Other contentious issues include delays related to SBM’s inability to have the PFC living quarters module built in Nova Scotia (SBM says Encana insisted on it until the only N.S. bidder withdrew its offer) and the allegedly untimely provision of geotechnical data.

SBM is not the only disgruntled supplier. Rowan Companies, which leased the Rowan Gorilla III jack-up rig to Encana for its drill program, alleges it is owed almost $18 million in unpaid drilling fees. Encana denies the allegations.

Asked to comment on the latest developments in the SBM lawsuit, Encana spokesperson Lori Maclean declined to elaborate. “Both parties continue to work together. We are focused on getting this project producing. That’s what’s happening right now.”

Distracting though the lawsuits are, they haven’t changed the fact that industry views this as an exciting development for Nova Scotia. Deep Panuke is the province’s second natural gas project; it’s been over 10 years since the Sable Offshore Energy Project started production.

Delays aside, project-related activity ramped up significantly in Nova Scotia over the past year and a half. In 2010 alone, Encana spent $305 million on Deep Panuke, providing more than 1.1 million person-hours of work to Nova Scotians (provincial residents received 2.1 million person-hours of work over the total project thus far).

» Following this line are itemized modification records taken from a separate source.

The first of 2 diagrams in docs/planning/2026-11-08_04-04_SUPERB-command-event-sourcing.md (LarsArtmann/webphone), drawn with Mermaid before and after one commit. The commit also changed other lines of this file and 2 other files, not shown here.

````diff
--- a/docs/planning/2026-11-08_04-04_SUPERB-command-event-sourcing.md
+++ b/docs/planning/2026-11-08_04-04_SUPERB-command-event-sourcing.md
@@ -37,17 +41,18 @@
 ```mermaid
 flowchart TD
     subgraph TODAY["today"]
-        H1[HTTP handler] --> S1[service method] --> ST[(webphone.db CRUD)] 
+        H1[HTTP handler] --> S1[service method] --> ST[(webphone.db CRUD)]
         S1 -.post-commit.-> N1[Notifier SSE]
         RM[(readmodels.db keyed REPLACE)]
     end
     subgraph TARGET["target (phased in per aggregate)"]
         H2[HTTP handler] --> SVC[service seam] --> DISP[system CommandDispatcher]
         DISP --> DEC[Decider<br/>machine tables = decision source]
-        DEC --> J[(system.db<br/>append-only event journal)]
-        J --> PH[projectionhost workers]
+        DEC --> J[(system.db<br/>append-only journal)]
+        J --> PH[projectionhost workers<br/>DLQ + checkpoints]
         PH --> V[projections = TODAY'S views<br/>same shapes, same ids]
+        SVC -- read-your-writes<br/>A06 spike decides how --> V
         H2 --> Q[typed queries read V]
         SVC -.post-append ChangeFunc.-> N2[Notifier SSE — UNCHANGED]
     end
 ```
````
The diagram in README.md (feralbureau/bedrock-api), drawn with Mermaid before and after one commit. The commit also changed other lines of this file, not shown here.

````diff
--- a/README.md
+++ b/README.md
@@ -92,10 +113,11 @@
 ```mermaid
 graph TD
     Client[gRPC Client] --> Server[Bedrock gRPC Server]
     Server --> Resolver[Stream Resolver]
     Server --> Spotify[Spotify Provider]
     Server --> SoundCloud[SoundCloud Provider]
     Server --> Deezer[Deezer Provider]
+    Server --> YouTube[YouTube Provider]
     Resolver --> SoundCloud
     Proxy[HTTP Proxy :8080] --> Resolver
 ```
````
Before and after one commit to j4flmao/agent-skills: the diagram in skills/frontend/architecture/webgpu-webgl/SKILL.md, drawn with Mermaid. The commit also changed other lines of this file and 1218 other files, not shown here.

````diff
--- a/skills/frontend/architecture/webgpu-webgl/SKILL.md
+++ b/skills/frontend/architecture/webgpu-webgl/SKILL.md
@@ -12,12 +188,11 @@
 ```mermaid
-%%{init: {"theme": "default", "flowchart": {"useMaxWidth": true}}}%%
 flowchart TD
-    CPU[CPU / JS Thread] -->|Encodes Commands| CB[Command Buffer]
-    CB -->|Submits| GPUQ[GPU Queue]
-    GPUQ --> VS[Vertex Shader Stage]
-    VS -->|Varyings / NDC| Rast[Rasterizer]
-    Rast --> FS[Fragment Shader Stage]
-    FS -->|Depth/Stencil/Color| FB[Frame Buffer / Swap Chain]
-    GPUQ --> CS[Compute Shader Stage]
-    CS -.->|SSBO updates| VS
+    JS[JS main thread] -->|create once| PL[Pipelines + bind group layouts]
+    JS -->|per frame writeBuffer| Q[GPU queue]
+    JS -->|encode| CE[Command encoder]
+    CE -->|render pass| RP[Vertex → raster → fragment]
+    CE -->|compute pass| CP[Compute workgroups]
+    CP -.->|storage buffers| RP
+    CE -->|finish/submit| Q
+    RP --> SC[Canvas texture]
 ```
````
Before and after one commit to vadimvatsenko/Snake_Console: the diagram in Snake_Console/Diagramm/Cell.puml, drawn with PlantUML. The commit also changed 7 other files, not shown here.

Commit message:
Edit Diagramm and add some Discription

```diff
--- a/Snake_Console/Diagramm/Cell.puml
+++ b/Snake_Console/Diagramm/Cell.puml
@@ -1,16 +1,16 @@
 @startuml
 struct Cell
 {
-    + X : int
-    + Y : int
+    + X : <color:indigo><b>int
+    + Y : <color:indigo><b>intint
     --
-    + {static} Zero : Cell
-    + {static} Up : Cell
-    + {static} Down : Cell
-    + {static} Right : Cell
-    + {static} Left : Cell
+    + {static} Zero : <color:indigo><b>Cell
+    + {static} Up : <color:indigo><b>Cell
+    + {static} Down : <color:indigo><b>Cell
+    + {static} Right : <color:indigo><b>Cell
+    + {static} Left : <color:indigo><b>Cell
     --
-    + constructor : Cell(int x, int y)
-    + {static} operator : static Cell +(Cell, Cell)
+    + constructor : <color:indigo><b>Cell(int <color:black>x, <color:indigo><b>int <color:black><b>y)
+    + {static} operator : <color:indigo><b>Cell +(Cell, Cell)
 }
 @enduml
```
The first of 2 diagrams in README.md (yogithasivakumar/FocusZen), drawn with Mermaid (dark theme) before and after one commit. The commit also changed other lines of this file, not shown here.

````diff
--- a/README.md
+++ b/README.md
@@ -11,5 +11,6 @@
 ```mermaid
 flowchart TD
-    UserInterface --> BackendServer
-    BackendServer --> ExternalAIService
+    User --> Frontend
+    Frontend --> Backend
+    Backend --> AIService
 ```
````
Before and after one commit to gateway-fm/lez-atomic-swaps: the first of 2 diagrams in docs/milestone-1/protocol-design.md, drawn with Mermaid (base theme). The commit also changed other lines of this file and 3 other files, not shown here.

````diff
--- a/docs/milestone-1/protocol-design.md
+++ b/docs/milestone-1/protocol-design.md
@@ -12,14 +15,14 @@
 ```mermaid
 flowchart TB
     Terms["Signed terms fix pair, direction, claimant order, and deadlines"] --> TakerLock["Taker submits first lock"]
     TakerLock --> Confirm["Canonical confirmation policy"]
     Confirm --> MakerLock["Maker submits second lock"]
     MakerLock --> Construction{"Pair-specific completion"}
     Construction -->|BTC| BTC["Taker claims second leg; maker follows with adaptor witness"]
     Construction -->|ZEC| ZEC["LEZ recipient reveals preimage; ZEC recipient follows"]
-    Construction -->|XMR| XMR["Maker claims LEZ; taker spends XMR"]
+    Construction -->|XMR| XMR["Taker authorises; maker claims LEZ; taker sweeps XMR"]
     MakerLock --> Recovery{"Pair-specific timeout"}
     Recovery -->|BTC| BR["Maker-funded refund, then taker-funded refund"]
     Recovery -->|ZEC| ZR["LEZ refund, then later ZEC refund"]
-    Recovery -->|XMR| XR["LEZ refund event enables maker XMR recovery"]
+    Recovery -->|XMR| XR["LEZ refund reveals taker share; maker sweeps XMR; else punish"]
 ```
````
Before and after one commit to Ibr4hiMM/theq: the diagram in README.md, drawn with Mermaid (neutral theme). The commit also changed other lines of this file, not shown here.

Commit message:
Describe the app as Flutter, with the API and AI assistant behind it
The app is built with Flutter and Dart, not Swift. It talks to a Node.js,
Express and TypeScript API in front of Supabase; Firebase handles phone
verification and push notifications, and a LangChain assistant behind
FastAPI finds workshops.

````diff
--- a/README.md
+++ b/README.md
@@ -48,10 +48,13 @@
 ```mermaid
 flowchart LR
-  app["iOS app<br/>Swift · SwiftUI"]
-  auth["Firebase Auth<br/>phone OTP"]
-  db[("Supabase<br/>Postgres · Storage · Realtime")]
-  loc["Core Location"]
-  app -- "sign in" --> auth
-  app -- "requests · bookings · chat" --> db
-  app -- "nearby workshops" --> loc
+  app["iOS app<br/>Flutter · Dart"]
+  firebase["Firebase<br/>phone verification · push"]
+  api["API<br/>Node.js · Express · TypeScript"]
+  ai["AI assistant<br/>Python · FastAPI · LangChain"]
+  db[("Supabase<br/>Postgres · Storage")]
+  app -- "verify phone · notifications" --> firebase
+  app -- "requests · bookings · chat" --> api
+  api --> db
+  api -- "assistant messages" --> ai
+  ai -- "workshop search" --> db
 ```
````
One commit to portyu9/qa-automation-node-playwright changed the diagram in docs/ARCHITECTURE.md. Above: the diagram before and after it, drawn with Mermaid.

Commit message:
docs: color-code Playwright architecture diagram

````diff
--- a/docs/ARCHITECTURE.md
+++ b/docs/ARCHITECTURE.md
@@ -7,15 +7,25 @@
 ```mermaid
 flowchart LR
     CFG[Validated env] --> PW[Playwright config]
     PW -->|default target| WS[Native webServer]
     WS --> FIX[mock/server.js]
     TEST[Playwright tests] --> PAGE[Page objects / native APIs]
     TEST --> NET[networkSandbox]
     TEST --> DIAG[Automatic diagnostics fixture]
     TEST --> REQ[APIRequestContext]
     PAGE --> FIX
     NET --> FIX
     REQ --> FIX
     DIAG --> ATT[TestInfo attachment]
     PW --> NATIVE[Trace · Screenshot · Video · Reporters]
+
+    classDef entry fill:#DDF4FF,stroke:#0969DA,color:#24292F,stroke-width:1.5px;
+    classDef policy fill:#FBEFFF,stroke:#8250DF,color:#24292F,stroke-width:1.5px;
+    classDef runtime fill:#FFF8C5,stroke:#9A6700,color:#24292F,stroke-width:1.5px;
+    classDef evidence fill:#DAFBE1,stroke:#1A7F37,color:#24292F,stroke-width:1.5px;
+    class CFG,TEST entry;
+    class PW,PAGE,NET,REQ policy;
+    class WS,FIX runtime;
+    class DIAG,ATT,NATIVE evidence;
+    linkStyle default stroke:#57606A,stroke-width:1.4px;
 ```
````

Perhaps the biggest excitement is that felt by Tim Gilfoy, CEO of the Strait of Canso Superport Corporation. Subsea 7, Tideway and SBM will all have significant operations in play at his port throughout the summer, and it’s his job to coordinate the activity. Subsea 7 has the contract for Deep Panuke’s infield piping connections while Tideway is installing rock to stabilize the infield flowlines and gas export pipeline.

An estimated 100 people will work on the PFC alone when it arrives from Abu Dhabi and goes through the final preparations for hook-up and installation.

It’s good business,” asserts Gilfoy, “and a good opportunity to prove ourselves. We’ve invested significantly in our Mulgrave Marine Terminal and designed it specifically to accommodate offshore petroleum activity.”

He has about three months to show what he and his port can do. All the preparatory work must be complete for when the PFC is in place and operational. That’s expected in Q4, this year.

Leave a comment

Your email address will not be published.